This isn’t to say that Dr. King is not a parrhesiastes. Alas, my thirst for knowledge and faith in Dr. King is unyielding, and I sought out a more telling work of Dr. King’s truth-telling exploits. Dr. King’s “Letter from a Birmingham Jail” is a solid example of what it is to be a parrhesiastes—committed, bold, frank, and instigating. The letter is a response to a formal statement delivered by eight Alabama clergymen who urge Dr. King to forego initiatives of direct action in favor of eliciting concessions by way of the courts as opposed to the collective conscience of White America. These clergymen offer the virtue of patience instead of their support in action, a point that Dr. King isn’t loathe to harp on and argue against.
Briefly, Dr. King explains the theory of direct action before revealing what it is that they mean to get at by it’s execution, eliciting a tension in the mind of the community so that the issues of the oppressed must be addressed. He states: “We have not made a single gain in civil rights without determined legal and nonviolent pressure,” the equates the Clergymen’s advice to “wait” with “never.” He even hints at the notion of the master/slave dialect being in full-effect. So yeah, he’s pretty much saying to the established authority, look, here’s what you’ve got wrong and this is how I suggest you go about changing. To close, he writes:
“If I have said anything in this letter that overstates the truth and indicates an unreasonable impatience, I beg you to forgive me. If I have said anything that understates the truth and indicates my having a patience that allows me to settle for anything less than brotherhood, I beg God to forgive me.”
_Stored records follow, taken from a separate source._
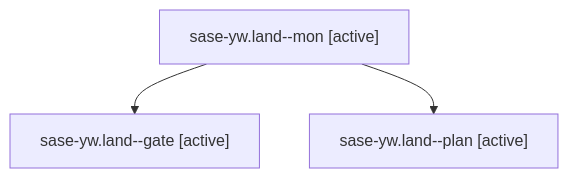
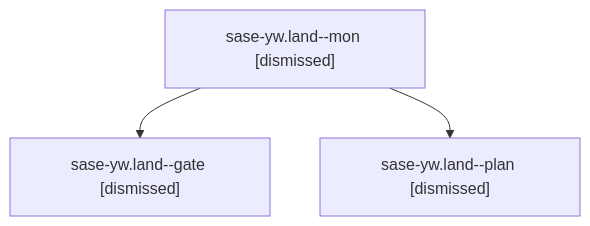
The diagram in sessions/bbugyi200.athena.sase-yw.land.md (sase-org/sase--agents), drawn with Mermaid before and after one commit. The commit also changed other lines of this file and 208 other files, not shown here.

````diff
--- a/sessions/bbugyi200.athena.sase-yw.land.md
+++ b/sessions/bbugyi200.athena.sase-yw.land.md
@@ -9,8 +9,8 @@
 ```mermaid
 flowchart TD
-  n0["sase-yw.land--mon [active]"]
-  n1["sase-yw.land--gate [active]"]
+  n0["sase-yw.land--mon [dismissed]"]
+  n1["sase-yw.land--gate [dismissed]"]
   n0 --> n1
-  n2["sase-yw.land--plan [active]"]
+  n2["sase-yw.land--plan [dismissed]"]
   n0 --> n2
 ```
````
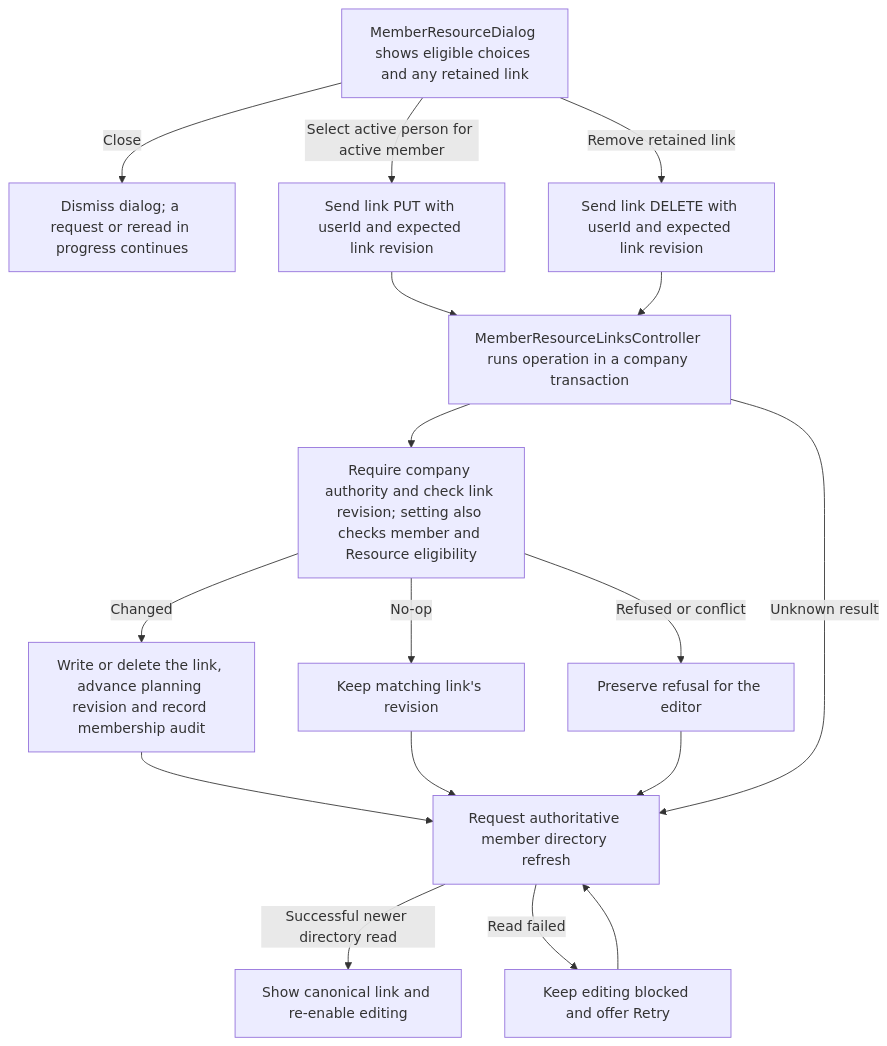
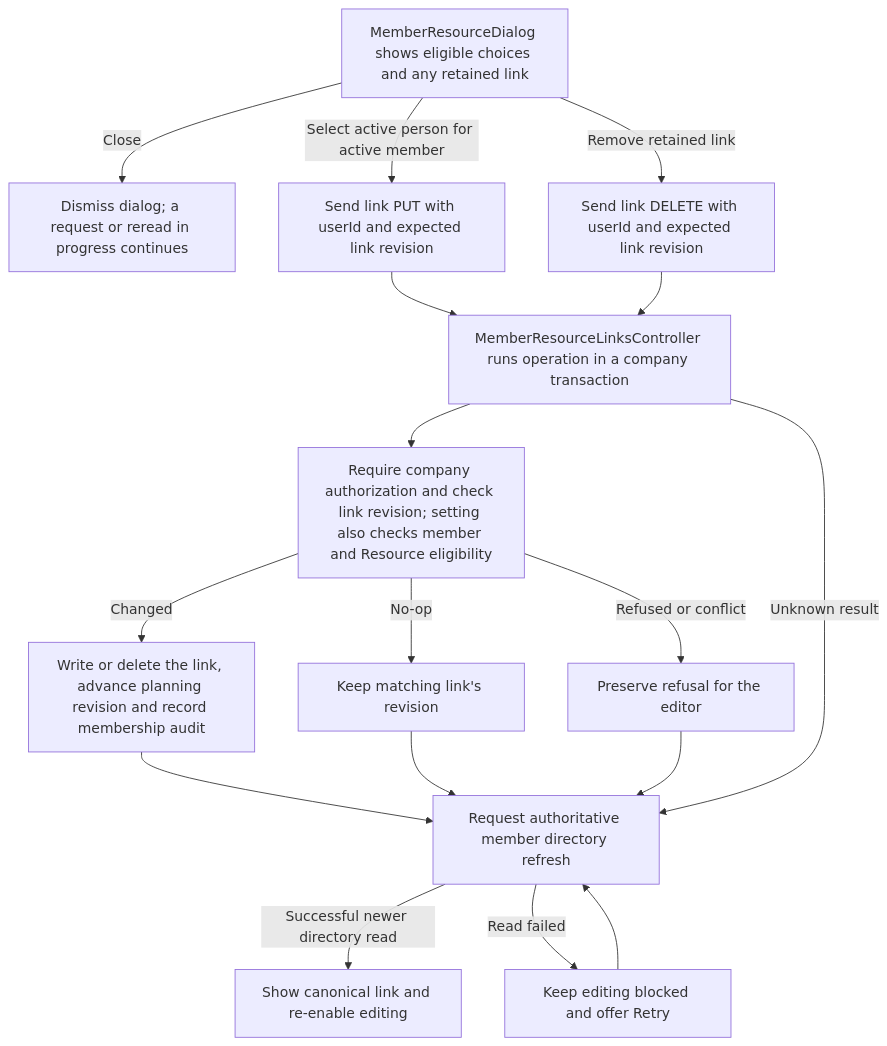
One commit to Kevinjohn/capacitylens changed the second of 2 diagrams in user-stories/team/US-TEAM-07-link-resource.md. Above: the diagram before and after it, drawn with Mermaid. The commit also changed 28 other files, not shown here.

````diff
--- a/user-stories/team/US-TEAM-07-link-resource.md
+++ b/user-stories/team/US-TEAM-07-link-resource.md
@@ -35,19 +35,19 @@
 ```mermaid
 flowchart TD
   row["MemberResourceDialog shows eligible choices and any retained link"] -->|Close| close["Dismiss dialog; a request or reread in progress continues"]
   row -->|Select active person for active member| set["Send link PUT with userId and expected link revision"]
   row -->|Remove retained link| remove["Send link DELETE with userId and expected link revision"]
   set --> tx["MemberResourceLinksController runs operation in a company transaction"]
   remove --> tx
-  tx --> checks["Require company authority and check link revision; setting also checks member and Resource eligibility"]
+  tx --> checks["Require company authorization and check link revision; setting also checks member and Resource eligibility"]
   checks -->|Changed| write["Write or delete the link, advance planning revision and record membership audit"]
   checks -->|No-op| retain["Keep matching link's revision"]
   checks -->|Refused or conflict| error["Preserve refusal for the editor"]
   write --> reread["Request authoritative member directory refresh"]
   retain --> reread
   error --> reread
   tx -->|Unknown result| reread
   reread -->|Successful newer directory read| unlock["Show canonical link and re-enable editing"]
   reread -->|Read failed| retry["Keep editing blocked and offer Retry"]
   retry --> reread
 ```
````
I’ve provided a link to the letter; go ahead, take a peek. I think you’ll find that the incredibly direct and forceful nature of the work cannot otherwise be misconstrued.